If you’re also into the smart words of others, you’re likely to enjoy Everything Grows with Love as much as me. This squat little book from Workman Publishing is edited by the co-founders and creative directors of Flow Magazine, Irene Smit and Astrid Van der Hulst.
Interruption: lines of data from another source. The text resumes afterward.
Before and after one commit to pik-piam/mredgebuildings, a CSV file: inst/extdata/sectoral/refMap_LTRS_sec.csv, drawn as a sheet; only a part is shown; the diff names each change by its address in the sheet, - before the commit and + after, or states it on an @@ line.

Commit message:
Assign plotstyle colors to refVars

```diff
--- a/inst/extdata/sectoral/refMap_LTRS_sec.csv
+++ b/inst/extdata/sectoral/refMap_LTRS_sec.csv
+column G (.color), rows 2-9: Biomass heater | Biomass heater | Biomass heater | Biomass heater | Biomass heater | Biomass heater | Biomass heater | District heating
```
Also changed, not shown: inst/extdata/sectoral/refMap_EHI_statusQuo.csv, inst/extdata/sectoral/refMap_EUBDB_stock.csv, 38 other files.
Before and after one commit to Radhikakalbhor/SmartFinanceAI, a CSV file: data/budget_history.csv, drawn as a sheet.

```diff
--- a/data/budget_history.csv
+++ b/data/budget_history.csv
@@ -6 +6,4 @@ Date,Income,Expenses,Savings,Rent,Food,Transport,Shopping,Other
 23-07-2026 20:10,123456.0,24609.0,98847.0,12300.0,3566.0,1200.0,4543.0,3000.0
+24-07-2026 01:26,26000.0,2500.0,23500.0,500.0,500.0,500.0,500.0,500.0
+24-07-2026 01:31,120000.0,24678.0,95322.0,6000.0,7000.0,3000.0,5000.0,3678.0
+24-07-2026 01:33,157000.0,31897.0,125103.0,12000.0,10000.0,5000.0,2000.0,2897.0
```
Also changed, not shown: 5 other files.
If you’re not familiar with the wonderful-ness that is Flow, it’s a magazine that celebrates creativity, imperfection, and life’s little pleasures.

 

 

Similarly, the pages of Everything Grows with Love are full of hand-lettered and illustrated graphics by twenty contributing artists covering musings on life, love, and friendship. The affirmations, motivational sayings, and quotes will remind you to appreciate the small moments, be present, think happy, and appreciate the people around you.

 

 

Valentine’s Day is known for being *the* day for romantic love, but it’s also the perfect day for reminding others just how much they mean to you. Everything Grows with Love makes a great little gift or alternative to a traditional card. It’s a book you’ll want to keep around and return to whenever you need a smile or a bit of inspiration in your day.

 

 

Take out your favorite pages to frame or hang on the fridge. Mail one off to your long distance BFF. Or play Secret Saint Valentine and drop a few copies in the mailboxes of unsuspecting neighbors. Everything Grows with Love is just one of those gift that’s good to have handy for birthdays, engagements, or just someone who just needs a little pick me up.

 

 

This post sponsored by Workman Publishing. All words and opinions are my own, as always. Thank you for supporting the brands that keep Design Crush creating fresh content!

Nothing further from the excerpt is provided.